That's a fair assessment based on a set of new ratings and results just released from the federal government, which has crash-tested the Tahoe, a body-on-frame SUV that was fully redesigned for the 2015 model year.
The new round of federal NCAP testing involved the 2015 Chevrolet Tahoe with the 5.3-liter V-8, although those results extend to the nearly identical 2015 GMC Yukon. The federal government hasn't yet extended those results to the Chevrolet Suburban and GMC Tahoe XL, which are closely related but about 20 inches longer.
As with the previous 2014 Chevrolet Tahoe, the 2015 model earned top five-star ratings for occupant protection in frontal offset and side barrier tests, including in the side pole test, which simulates a collision with a narrow fixed object like a utility pole or tree.
DON'T MISS: 2015 GMC Yukon Video Road Test
Rollover knocks it off the honor roll
Yet that doesn't translate to a five-star Overall Score, because the federal government found a 22.9-percent risk of rollover in its static calculation (versus 24.6 percent for the 2014 Tahoe), with “no tip” in the dynamic test for either generation of the Tahoe.
While electronic stability control systems have alleviated much of that concern, helping to prevent the loss of control in quick maneuvers and in some adverse weather conditions, taller SUVs still have a higher risk of rollover in some situations, such as when they're 'tripped' by a barrier or curb, skid onto a mixed-traction surface, or in a collision with another vehicle.
If that's a cause for concern, it's worth keeping in mind that the Chevrolet Traverse, a more passenger-oriented crossover model, earns a five-star Overall Score, as it has a four-star rollover rating and also achieves those top frontal and side ratings.
Center airbags a GM SUV exclusive
Versions of the Tahoe and Yukon with front bucket seats—such as the one tested—have the segment's only front-seat center airbag system (a system the Traverse also now has); although with no test-dummy in the passenger seat the efficacy of the system wasn't confirmed or demonstrated by these federal tests.
The other agency that conducts U.S. crash tests, the Insurance Institute for Highway Safety, didn't test the last-generation GM full-size SUVs, and doesn't test large body-on-frame SUVs in general.
Among market alternatives, the Ford Expedition is the closest rival to the Tahoe, and the Ford achieves the same four-star overall rating, however with four stars for frontal impact, it doesn't perform as well for occupant protection.

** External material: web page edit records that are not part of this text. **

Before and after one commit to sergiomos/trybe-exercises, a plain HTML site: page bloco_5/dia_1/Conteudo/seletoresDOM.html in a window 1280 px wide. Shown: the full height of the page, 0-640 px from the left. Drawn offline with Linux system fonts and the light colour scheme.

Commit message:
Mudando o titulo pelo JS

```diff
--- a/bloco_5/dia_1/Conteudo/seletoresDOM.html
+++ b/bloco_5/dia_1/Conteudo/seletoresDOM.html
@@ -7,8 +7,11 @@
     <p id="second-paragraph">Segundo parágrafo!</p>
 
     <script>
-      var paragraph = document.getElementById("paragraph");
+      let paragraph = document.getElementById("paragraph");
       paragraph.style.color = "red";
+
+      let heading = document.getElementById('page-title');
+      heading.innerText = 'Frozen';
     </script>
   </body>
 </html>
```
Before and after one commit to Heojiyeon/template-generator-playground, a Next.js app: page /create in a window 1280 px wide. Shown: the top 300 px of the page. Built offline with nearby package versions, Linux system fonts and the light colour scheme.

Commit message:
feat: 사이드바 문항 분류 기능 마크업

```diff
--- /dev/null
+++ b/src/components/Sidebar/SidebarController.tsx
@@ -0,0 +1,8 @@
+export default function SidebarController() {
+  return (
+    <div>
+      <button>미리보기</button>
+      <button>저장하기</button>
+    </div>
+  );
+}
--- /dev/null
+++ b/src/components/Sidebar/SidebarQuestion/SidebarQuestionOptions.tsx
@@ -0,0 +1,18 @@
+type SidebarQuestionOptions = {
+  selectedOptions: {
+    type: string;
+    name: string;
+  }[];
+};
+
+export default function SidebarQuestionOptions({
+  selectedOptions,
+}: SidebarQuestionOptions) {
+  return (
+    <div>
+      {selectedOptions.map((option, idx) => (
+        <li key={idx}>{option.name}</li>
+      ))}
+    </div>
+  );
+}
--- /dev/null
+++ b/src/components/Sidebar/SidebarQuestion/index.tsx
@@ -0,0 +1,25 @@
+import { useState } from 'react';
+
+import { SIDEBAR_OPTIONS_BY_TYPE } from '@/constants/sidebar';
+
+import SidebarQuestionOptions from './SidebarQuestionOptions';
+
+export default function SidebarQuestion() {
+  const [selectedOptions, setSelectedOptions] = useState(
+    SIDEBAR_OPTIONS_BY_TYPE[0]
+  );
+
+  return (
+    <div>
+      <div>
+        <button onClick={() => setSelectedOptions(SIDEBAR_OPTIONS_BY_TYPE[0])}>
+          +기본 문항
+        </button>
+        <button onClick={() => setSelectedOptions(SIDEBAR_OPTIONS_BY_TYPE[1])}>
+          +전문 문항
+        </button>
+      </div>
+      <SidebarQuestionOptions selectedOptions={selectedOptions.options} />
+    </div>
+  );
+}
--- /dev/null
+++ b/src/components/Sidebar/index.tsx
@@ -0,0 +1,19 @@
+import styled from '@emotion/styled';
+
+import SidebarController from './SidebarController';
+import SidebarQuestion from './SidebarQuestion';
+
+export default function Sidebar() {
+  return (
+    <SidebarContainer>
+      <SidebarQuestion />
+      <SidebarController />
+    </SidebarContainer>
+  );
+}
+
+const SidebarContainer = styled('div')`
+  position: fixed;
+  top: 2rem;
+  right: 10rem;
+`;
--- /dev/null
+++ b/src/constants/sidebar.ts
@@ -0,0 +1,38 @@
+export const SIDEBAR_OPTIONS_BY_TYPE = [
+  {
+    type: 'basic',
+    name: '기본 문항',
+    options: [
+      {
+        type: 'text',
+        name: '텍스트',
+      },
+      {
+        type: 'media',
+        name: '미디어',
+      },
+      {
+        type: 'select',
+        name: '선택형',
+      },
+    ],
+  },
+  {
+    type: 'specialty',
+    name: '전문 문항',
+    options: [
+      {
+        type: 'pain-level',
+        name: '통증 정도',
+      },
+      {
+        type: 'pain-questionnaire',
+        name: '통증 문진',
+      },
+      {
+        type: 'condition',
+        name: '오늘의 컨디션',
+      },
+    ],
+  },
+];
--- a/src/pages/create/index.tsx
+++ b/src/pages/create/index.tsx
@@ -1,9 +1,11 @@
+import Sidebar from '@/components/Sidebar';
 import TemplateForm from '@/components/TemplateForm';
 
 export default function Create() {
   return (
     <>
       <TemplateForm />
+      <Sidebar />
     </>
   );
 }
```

The Toyota Sequoia and Nissan Armada both haven't been tested in recent years.